The Late Imperial Primer Literacy Sieve: A digital tool for approximating how the primer-literate read texts

Sarah Schneewind and Joshua Day

Rationale and contents

In late imperial times, perhaps 5% of the population was fully classically literate, yet the theoretically meritocratic civil service examination system and vibrant market in print materials of all degrees of complexity, among other factors, have fueled a scholarly consensus that many more men and women in Ming society were partially literate, in varying degrees. Scholars have been studying the vernacular literature and other texts for Ming and Qing people who had acquired what historian Benjamin Elman calls "primer literacy," but have had no systematic way to ascertain which texts they could read and how well they could understand them. The Primer Literacy Sieve is a computer program that removes (turns red and black) from any text a researcher inputs any word that does not appear in the primer(s) the researcher selects. Studying what remains gives a rough idea of what a primer-literate reader would have read in the text. This permits a closer approximation to audience reception of all kinds of late-imperial texts than has been possible before.

The question of which primers people studied from is surprisingly hard to answer, not only because it appears to have changed and varied, but also because we know more about what reformers promoted than what people actually used. For this project, we settled on:

After consultation with colleagues, we also added the Heart Sutra and the Guanyin Sutra as primers, and a file with the digits and directions. The program is set up so that each researcher can decide which primers to include. Analects and Mencius are long and complex texts with a large number of characters, and we have not included them as primers in our project, but if researchers wished to run them against as specific text, that should be possible.

To demonstrate, we have included only a couple of target texts (in this case stele texts) - please see the example output generated by the program using these two texts.

Development and workings of the Sieve

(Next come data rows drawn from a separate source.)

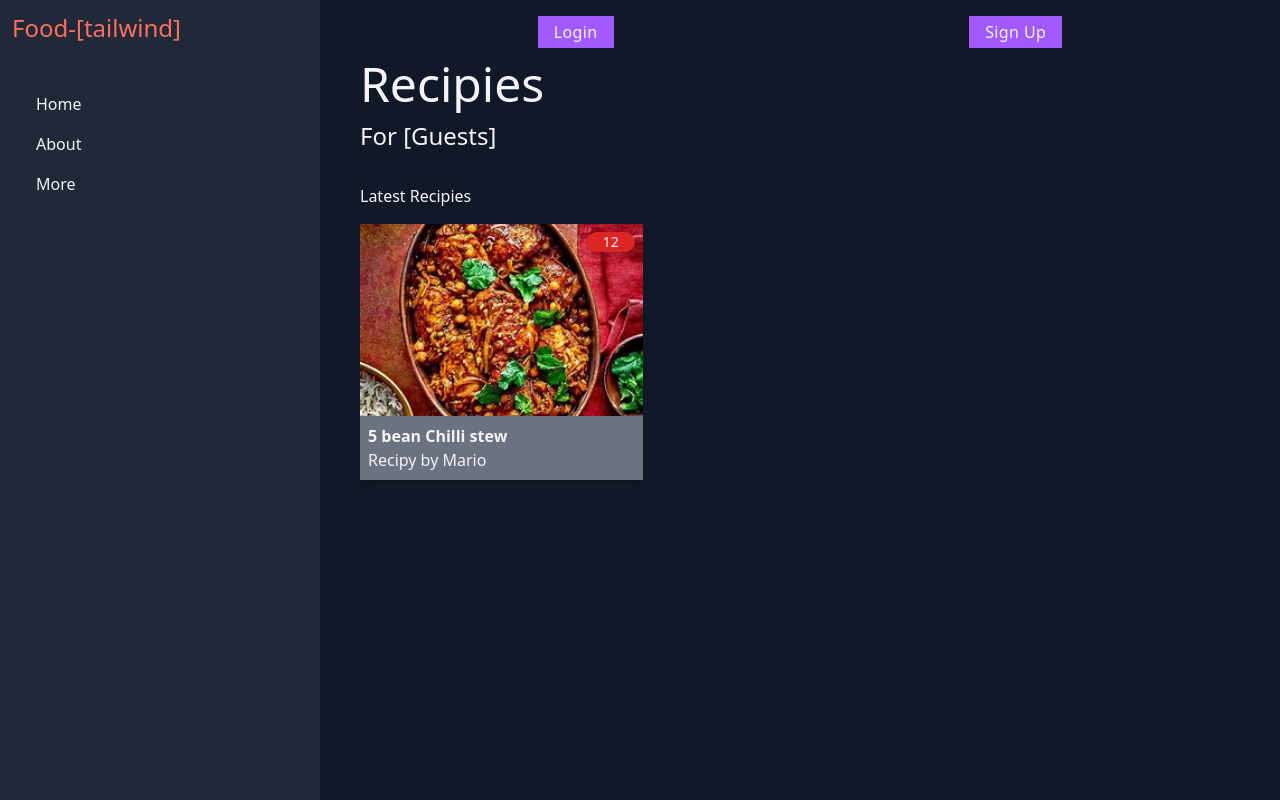
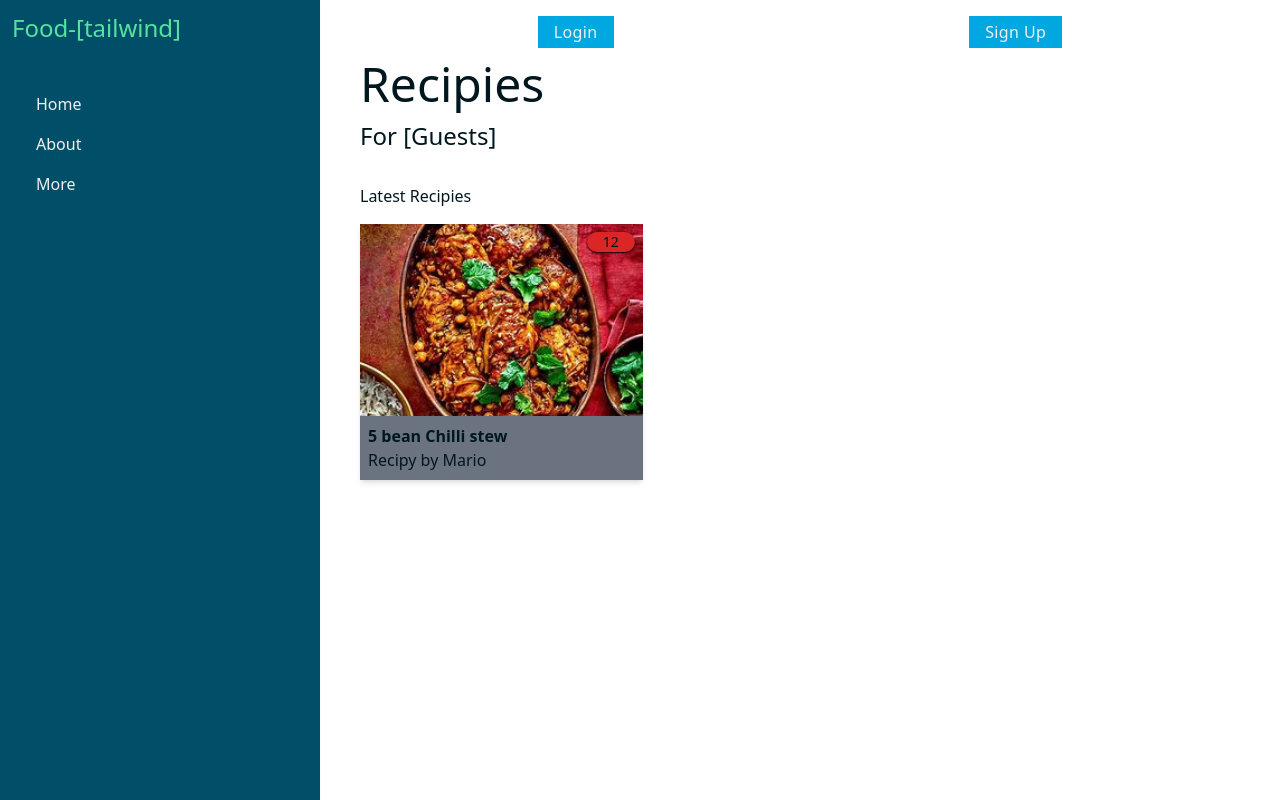
Before and after one commit to Ali1raz/food-tailwind, a website: page public/index.html in a window 1280 px wide. Drawn offline with nearby package versions, Linux system fonts and the light colour scheme; files that its build step writes are made by us from their sources.

Commit message:
changed colors

```diff
--- a/public/index.html
+++ b/public/index.html
@@ -6,21 +6,23 @@
     <title>Food Tailwind</title>
     <link rel="stylesheet" href="./output.css" />
   </head>
-  <body class="font-sans text-gray-100 bg-gray-900 h-[100vh]">
+  <body
+    class="font-sans text-primary-300 bg-white dark:text-white dark:bg-primary-300 h-[100vh]"
+  >
     <div class="w-full md:mx-auto lg:grid lg:grid-cols-4">
       <header
-        class="shadow-sm p-3 bg-gray-800 w-full lg:col-span-1 lg:h-[100vh]"
+        class="shadow-sm p-3 bg-primary-200 w-full lg:col-span-1 lg:h-[100vh]"
       >
         <nav
           class="container flex justify-between items-center lg:flex-col lg:items-start"
         >
           <div>
-            <h1 class="text-2xl text-secondary-100">
+            <h1 class="text-2xl text-green">
               <a href="/">Food-[tailwind]</a>
             </h1>
           </div>
-          <ul class="nav__ul-responsive">
-            <li>
+          <ul class="nav__ul-responsive text-light">
+            <li class="">
               <a href="#">
                 <span>Home</span>
               </a>
@@ -39,12 +41,14 @@
         </nav>
       </header>
 
-      <main class="mt-4 mx-2 md:mx-6 lg:col-span-3 lg:mt-4 lg:px-4 lg:my-4">
+      <main
+        class="mt-4 px-4 mx-2 md:mx-6 lg:col-span-3 lg:mt-4 lg:px-4 lg:my-4"
+      >
         <div class="flex justify-around tracking-wide">
-          <a href="#" class="bg-primary px-4 py-1 rounded-none text-slate-100"
+          <a href="#" class="bg-primary-100 px-4 py-1 rounded-none text-light"
             >Login</a
           >
-          <a href="#" class="bg-primary px-4 py-1 rounded-none text-slate-100"
+          <a href="#" class="bg-primary-100 px-4 py-1 rounded-none text-light"
             >Sign Up</a
           >
         </div>
--- a/src/styles.css
+++ b/src/styles.css
@@ -11,7 +11,7 @@
 }
 
 .badge {
-  @apply bg-red-600 absolute top-2 right-2 shadow-lg rounded-full px-4;
+  @apply bg-red-600 absolute top-2 right-2 shadow-sm shadow-black rounded-full px-4;
 }
 
 .cards-container {
--- a/tailwind.config.js
+++ b/tailwind.config.js
@@ -4,11 +4,13 @@ module.exports = {
   theme: {
     extend: {
       colors: {
-        primary: "#a259ff",
-        secondary: {
-          100: "#ff6f61",
-          200: "#7eff5a",
+        primary: {
+          100: "#00a7e1",
+          200: "#004e68",
+          300: "#00171f",
         },
+        light: "#f1f1f1",
+        green: "#56e39f",
       },
     },
   },
```
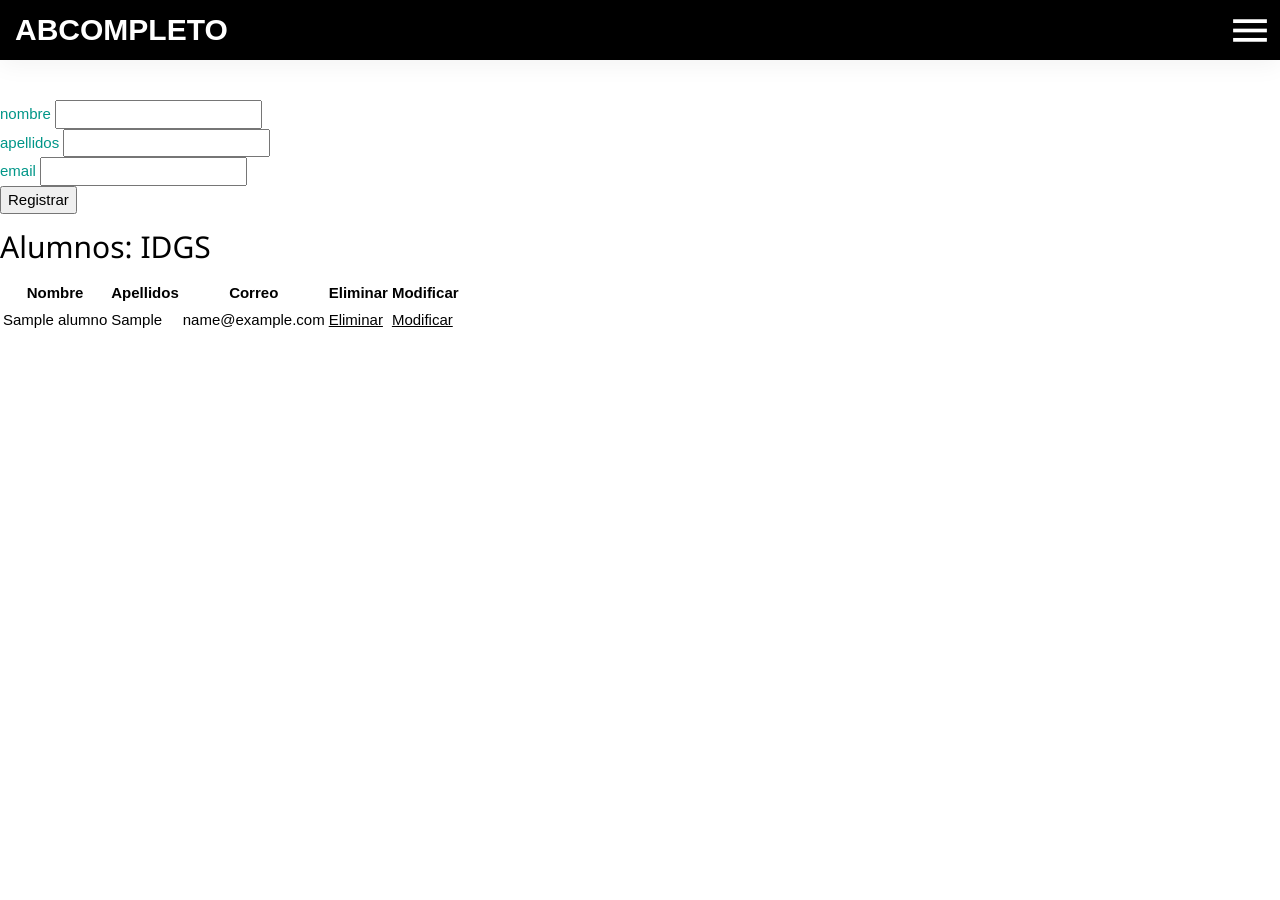
After one commit to IDGS-901-19002274/IDGS801-Flask_BD, a Flask app: page /ABCompleto in a window 1280 px wide. The commit adds this page. Run offline with Flask 2, Linux system fonts and the light colour scheme; tables that the repository leaves empty hold one stand-in row (values such as "Sample post"); some libraries are stand-ins or nearby versions.

Commit message:
06-03-23

```diff
--- /dev/null
+++ b/READ_ME.txt
@@ -0,0 +1,5 @@
+Flask
+flask-SQLAlchemy
+Flask-WTF
+email-validator
+pymysql
--- a/app.py
+++ b/app.py
@@ -23,6 +23,27 @@ def index():
 
     return render_template('index.html', name = 'Inicio', form = create_form)
 
+@app.route('/ABCompleto', methods=['GET', 'POST'])
+def abcompleto():
+    create_form = forms.UserForm(request.form)
+    #Select * from alumnos
+    alumnos = Alumnos.query.all()
+    return render_template('ABCompleto.html', form=create_form, alumnos=alumnos, name="ABCompleto")
+
+@app.route('/modificar')
+def modificar():
+    create_form = forms.UserForm(request.form)
+    id = request.args.get('id')
+    #SELECT * FROM alumnos where id==id
+    alumno = db.session.query(Alumnos).filter(Alumnos.id == id).first()
+    create_form.nombre.data = alumno.nombre
+    create_form.apellidos.data = alumno.apellidos
+    create_form.email.data = alumno.email
+
+@app.route('/modificar', methods=['POST'])
+def modificar():
+    create_form = forms.UserForm(request.form)
+
 
 #----------------------------------------------------------------------------------------------------------------------------------------------------------------
 
--- a/config.py
+++ b/config.py
@@ -8,5 +8,5 @@ class Config(object):
 
 class DevelopmentConfig(Config):
     DEBUG = True
-    SQLALCHEMY_DATABASE_URI = 'mysql+pymysql://zamora:zamora@127.0.0.1/idgs801'
+    SQLALCHEMY_DATABASE_URI = 'mysql+pymysql://root:@127.0.0.1/idgs801'
     SQLALCHEMY_TRACK_MODIFICATION = False
--- a/models.py
+++ b/models.py
@@ -7,6 +7,6 @@ class Alumnos(db.Model):
     __tablename__ = 'alumnos'
     id = db.Column(db.Integer, primary_key = True)
     nombre = db.Column(db.String(50))
-    apellido = db.Column(db.String(100))
+    apellidos = db.Column(db.String(100))
     email = db.Column(db.String(50))
     create_date = db.Column(db.DateTime, default = datetime.datetime.now)
--- /dev/null
+++ b/templates/ABCompleto.html
@@ -0,0 +1,55 @@
+{% extends "layout.html" %}
+
+ {% block content%}
+   {%from "_macros.html" import render_field%}
+
+   <div class="">
+    <div class="">
+        <form name="sent" action="/ABCompleto" id="form1" method="POST">
+            <div class="">
+                <div class="">
+                    {{render_field(form.nombre,class='')}}
+                </div>
+            </div>
+            <div class="">
+                <div class="">
+                    {{render_field(form.apellidos,class='')}}
+                </div>
+            </div>
+            <div class="">
+                <div class="">
+                    {{render_field(form.email,class='')}}
+                </div>
+            </div>
+            <input type="hidden" name="csrf_token" value="{{csrf_token()}}"/>
+            <input type="submit" id="reg-alum" name="registra" value="Registrar"/>
+        </form>
+
+        <h2>Alumnos: IDGS</h2>
+        <table>
+            <head>
+                <tr>
+                    <th>Nombre</th>
+                    <th>Apellidos</th>
+                    <th>Correo</th>
+                    <th>Eliminar</th>
+                    <th>Modificar</th>
+                </tr>
+            </head>
+
+            <tbody>
+                {%for alumno in alumnos%}
+                <tr>
+                    <td>{{alumno.nombre}}</td>
+                    <td>{{alumno.apellidos}}</td>
+                    <td>{{alumno.email}}</td>
+                    <td><a href="eliminar?id={{alumno.id}}">Eliminar</a></td>
+                    <td><a href="modificar?id={{alumno.id}}">Modificar</a></td>
+                </tr>
+                {%endfor%}
+            </tbody>
+        </table>
+    </div>
+   </div>
+
+{% endblock %}
--- a/templates/header.html
+++ b/templates/header.html
@@ -7,8 +7,8 @@
         <div id="toggle" class="w3-black"><span id="menu" class="material-icons icon symbol" style="font-size: 3rem;">menu</span></div>
         <div id="navbar">
             <ul>
-                <li><a href="#" class="w3-black w3-hover-white active">Inicio</a></li>
-                <li><a href="#" class="w3-black w3-hover-white">Conexión</a></li>
+                <li><a href="/" class="w3-black w3-hover-white active">Inicio</a></li>
+                <li><a href="/ABCompleto" class="w3-black w3-hover-white">ABC</a></li>
             </ul>
         </div>
     </header>
--- a/templates/layout.html
+++ b/templates/layout.html
@@ -10,7 +10,7 @@
 
     <title>{{name}}</title>
 </head>
-<body>
+<body style="margin-top: 100px;">
     <div>
         {%block header%}
             {% include 'header.html' %}
```
Also changed, not shown: 2 other files.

The goals of the experiment were fixed at the time of the design of the software; the design of the experiment, however, was not. The first purpose of the software, then, was to clarify which questions to ask of the data. Since the interactive nature of the output made it possible to recognize when a certain use case was producing more interesting results than had been expected, or when a certain form of output was simply too confusing or its meaning was too contingent on circumstantial details, certain approaches that would have been technically interesting were rejected as requiring interpretations too opaque for responsible historical use. (In future, patterns may emerge that allow more sophisticated processing to be undertaken responsibly.)

To simplify the interpretation, then, a question was asked that could be given a clear historical interpretation. Under the assumption that a learner will have memorized a primer in its entirety, or not memorized it at all, the software transforms all input primers and target texts into a common format (stripping modern punctuation and formatting), allows the user to select a custom set of primers which a hypothetical late-imperial reader will have studied, and grays out in the target text any character the not in the selected primer(s). The researcher can then "read" what remains, possibly incorporating grayed-out characters that he or she thinks the hypothetical reader might know from daily use; should be be able to deduce from its radical and/or phonetic; or guess (rightly or wrongly) from context. The Sieve, in other words, is a tool that permits researchers to make nuanced readings and translations that may shed light on how the partially-literate read texts whose full nuances and structure they might not be able to make out.

The software presently consists of two independent but interlocking parts. The first phase, which is written in Lua and runs under LuaJIT, is meant to be the seat of all time-consuming processing that needs to be run only once for any set of documents. The advantages of LuaJIT are these: that code can be produced for it inexpensively and that its speed matches, and can exceed, that of C on relevant benchmarks. The speed gain made it possible to develop the software incrementally, even in early phases where the computation was more complicated and the execution times were significantly longer. The current, streamlined form was made possible by that incremental process, and lends itself to the kinds of improvements that future investigation will suggest. Secondly, the output from the Lua preprocessor is an HTML document that can be viewed and manipulated on the local machine (without the need for, but permitting the use of, a separate server). It is designed to allow a natural exploration of the data, with an intuitive set of tools for restricting the set of source documents that will be presented, and a panel devoted to giving context about the characters and their use in the source documents.

Installation and usage

This program requires the LuaJIT interpreter to be installed to run.

Once you have downloaded and installed LuaJIT, download and extract either one of the following two files:

Once you have downloaded and extracted the files, you can run the program using one of the following:

The program will produce its output in a file called "output.html". To view the output, open this file in any web browser.

Other texts can be used with the program by saving the target text in plain text format in the "steles" or "primers" directory as required. For further details, please refer to the INSTRUCTIONS.TXT file contained in the archive.


This project was funded by a grant from the University of California, San Diego Academic Senate. The development team also included Jenny Huangfu and Leo Tindall.

The Sieve is copyright © Joshua Day and Sarah Schneewind, 2013. It may be freely downloaded and used by anyone, but we disclaim responsibility for any errors that may result.


The Sieve is published under the Creative Commons Attribution-NonCommercial-ShareAlike 4.0 license.

You are free to share and adapt, but not for commercial purposes, this material, under the following terms:

  1. With respect to attribution, you must credit Joshua Day, Sarah Schneewind, and the University of California, San Diego; provide a link to; and indicate what changes, if any, you made; and you may give that credit in any reasonable manner that does not suggest that the licensor endorses you or your use.
  2. With respect to ShareAlike provisions, if you remix, transform, or build upon the material, you must distribute your contributions under the same license as the original. You many not apply legal terms or technological measures that legally restrict others from doing anything the license permits.

Contact details

Please write to Sarah Schneewind ( with inquiries concerning citation and redistribution or to Joshua Day ( with technical inquiries and requests.